Northfield, IL—The College of American Pathologists (CAP) recently released its new edition of the “CAP Pathology Resource Guide: Genomic Analysis” with expanded content to assist pathologists who are considering or actively planning to adopt next-generational sequencing technologies into their practice. The resource guide is a collection of CAP resources on the rapidly evolving area of genomic analysis, which encompasses large panels, including exome and genomic sequencing.
The new tool now offers expanded information on establishing new assays in the areas of cancer and hereditary and infectious diseases. In addition, the updated release provides fresh insights and tips from renown pathology leaders who are early adopters in the field of genomic medicine, including Stephen Kingsmore, MD, D.Sc., FCAP, director of the Center for Pediatric Genomic Medicine at Children’s Mercy Hospital in Kansas City, Mo., and Federico A. Monzon, MD, FCAP, director of Molecular Pathology in the Cancer Genetics Laboratory and associate professor of Pathology and Immunology at Baylor College of Medicine in Houston, Texas. Many readers turn to this popular section first, which continues to feature testimonials from Karl Voelkerding, MD, FCAP, professor of clinical pathology at ARUP Laboratories in Salt Lake City, Utah, and John Pfeifer, MD, PhD, FCAP, vice chair for Clinical Affairs, Pathology, and Immunology, at Washington University in St. Louis, Mo.
“Next-generation sequencing technology is evolving rapidly. Our initial goal with the first release of the CAP Pathology Resource Guide on genomic analysis was to create a practical guide, with leading-edge information to aid pathologists as they evaluate and implement these new assays using next-generation sequencing technologies,” said Samuel A. Santoro, MD, PhD, FCAP, professor and chair of Pathology, Microbiology and Immunology and professor of Biochemistry at Vanderbilt University Medical School in Nashville, Tenn., and chair of the CAP Personalized Health Care Committee’s Resource Guide Working Group. “We’ve greatly enhanced the new release to provide pathologists with a more comprehensive menu of journal articles, tools, and resources to help pathologists navigate this emerging field.”
The “CAP Pathology Resource Guide: Genomic Analysis” is one of four resources guides available free to CAP members.
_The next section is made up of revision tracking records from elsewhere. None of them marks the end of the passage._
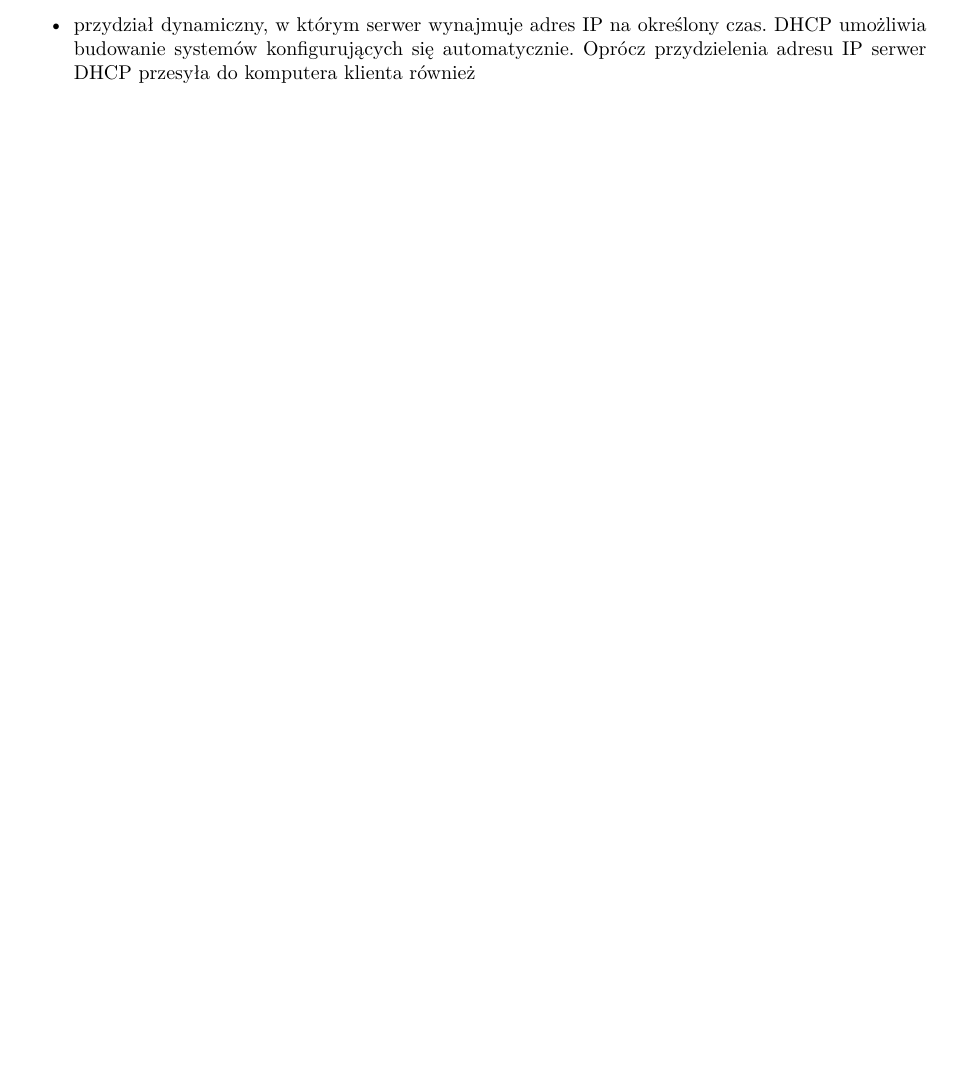
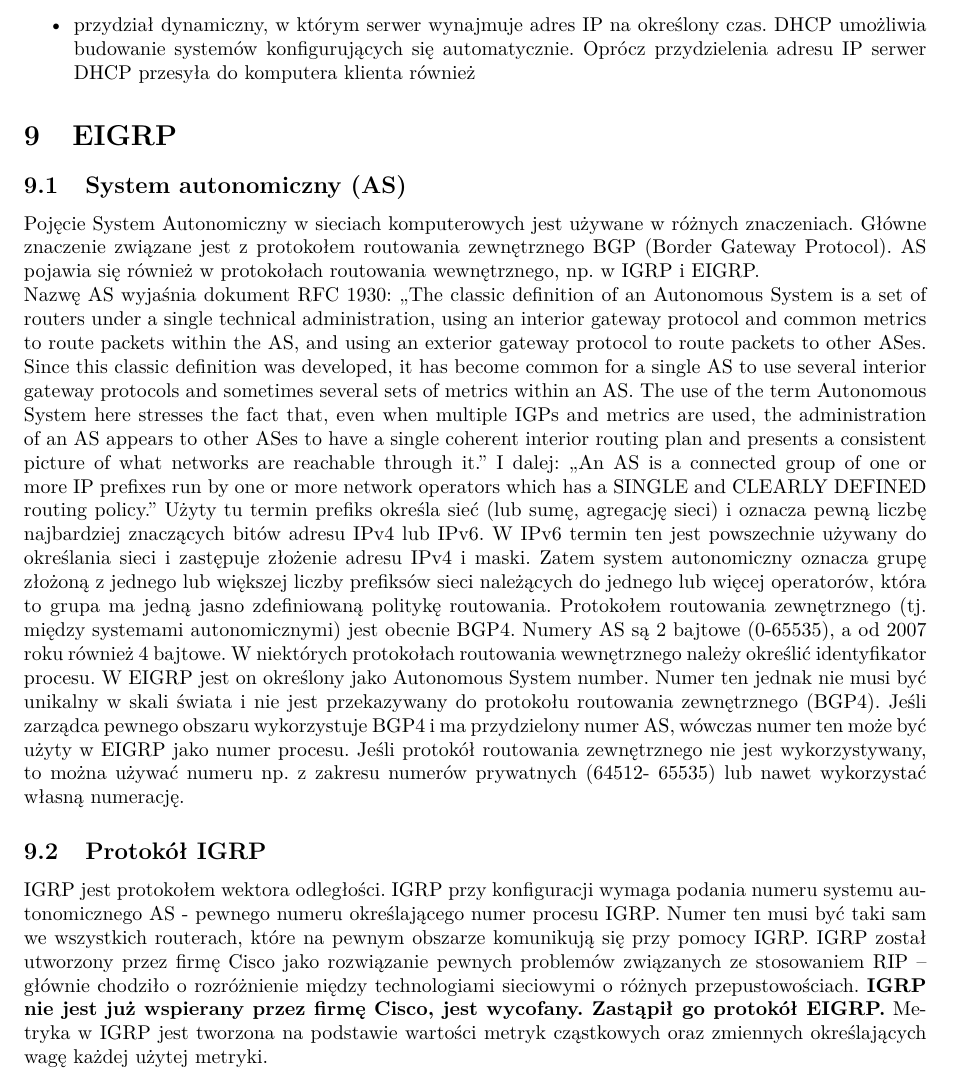
Before and after one commit to mdymek/SK_Notatki, a LaTeX document (notatki.tex): part of page 29 of 29, cut so that both start at the same text, the shorter picture padded with empty space. Compiled offline with pdfLaTeX.

Commit message:
started EIGRP

```diff
--- a/notatki.tex
+++ b/notatki.tex
@@ -1544,5 +1544,55 @@ DHCP umożliwia budowanie systemów konfigurujących się automatycznie.
 Oprócz przydzielenia adresu IP serwer DHCP przesyła do komputera klienta również
 \end{itemize}
 
+\section{EIGRP}
+
+\subsection{System autonomiczny (AS)}
+Pojęcie System Autonomiczny w sieciach komputerowych jest używane w różnych
+znaczeniach. Główne znaczenie związane jest z protokołem routowania zewnętrznego BGP
+(Border Gateway Protocol). AS pojawia się również w protokołach routowania wewnętrznego, np. w IGRP i EIGRP.\\
+Nazwę AS wyjaśnia dokument RFC 1930: „The classic definition of an Autonomous System is a set of routers
+under a single technical administration, using an interior gateway
+protocol and common metrics to route packets within the AS, and using an
+exterior gateway protocol to route packets to other ASes. Since this
+classic definition was developed, it has become common for a single AS to
+use several interior gateway protocols and sometimes several sets of
+metrics within an AS. The use of the term Autonomous System here stresses
+the fact that, even when multiple IGPs and metrics are used, the
+administration of an AS appears to other ASes to have a single coherent
+interior routing plan and presents a consistent picture of what networks
+are reachable through it.”
+I dalej:
+„An AS is a connected group of one or more IP prefixes run by one or more
+network operators which has a SINGLE and CLEARLY DEFINED routing policy.”
+Użyty tu termin prefiks określa sieć (lub sumę, agregację sieci) i oznacza pewną liczbę
+najbardziej znaczących bitów adresu IPv4 lub IPv6. W IPv6 termin ten jest powszechnie
+używany do określania sieci i zastępuje złożenie adresu IPv4 i maski.
+Zatem system autonomiczny oznacza grupę złożoną z jednego lub większej liczby prefiksów
+sieci należących do jednego lub więcej operatorów, która to grupa ma jedną jasno
+zdefiniowaną politykę routowania.
+Protokołem routowania zewnętrznego (tj. między systemami autonomicznymi) jest obecnie
+BGP4.
+Numery AS są 2 bajtowe (0-65535), a od 2007 roku również 4 bajtowe.
+W niektórych protokołach routowania wewnętrznego należy określić identyfikator procesu. W EIGRP jest on określony jako Autonomous
+System number. Numer ten jednak nie musi być unikalny w skali świata i nie jest
+przekazywany do protokołu routowania zewnętrznego (BGP4). Jeśli zarządca pewnego
+obszaru wykorzystuje BGP4 i ma przydzielony numer AS, wówczas numer ten może być użyty
+w EIGRP jako numer procesu. Jeśli protokół routowania zewnętrznego nie jest
+wykorzystywany, to można używać numeru np. z zakresu numerów prywatnych (64512-
+65535) lub nawet wykorzystać własną numerację.
+
+\subsection{Protokół IGRP}
+IGRP jest protokołem wektora odległości. IGRP przy konfiguracji wymaga podania numeru
+systemu autonomicznego AS -  pewnego numeru
+określającego numer procesu IGRP. Numer ten musi być taki sam we
+wszystkich routerach, które na pewnym obszarze komunikują się przy pomocy IGRP.
+IGRP został utworzony przez firmę Cisco jako rozwiązanie pewnych problemów związanych
+ze stosowaniem RIP – głównie chodziło o rozróżnienie między technologiami sieciowymi o
+różnych przepustowościach.
+\textbf{IGRP nie jest już wspierany przez firmę Cisco, jest wycofany. Zastąpił go protokół EIGRP.}
+Metryka w IGRP jest tworzona na podstawie wartości metryk cząstkowych oraz zmiennych
+określających wagę każdej użytej metryki. \\
+
+
 
 \end{document}
```
Also changed, not shown: notatki.pdf.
The other resource guides cover digital pathology, molecular diagnosis, and the emerging field of in vivo microscopy (IVM). The resource guides also provides links to webinars and education opportunities that can help pathologists in understanding the technology and its potential applications and benefits to their practice. Visit cap.org to register and receive one or more of the resource guides.
About the College of American Pathologists
As the leading organization for board-certified pathologists, the College of American Pathologists (CAP) serves patients, pathologists, and the public by fostering and advocating excellence in the practice of pathology and laboratory medicine worldwide. With more than 18,000 physician members, the CAP has led as the gold standard in laboratory accreditation for 50 years with more than 7,300 CAP-accredited laboratories in 50 countries. Find more information about the CAP at cap.org.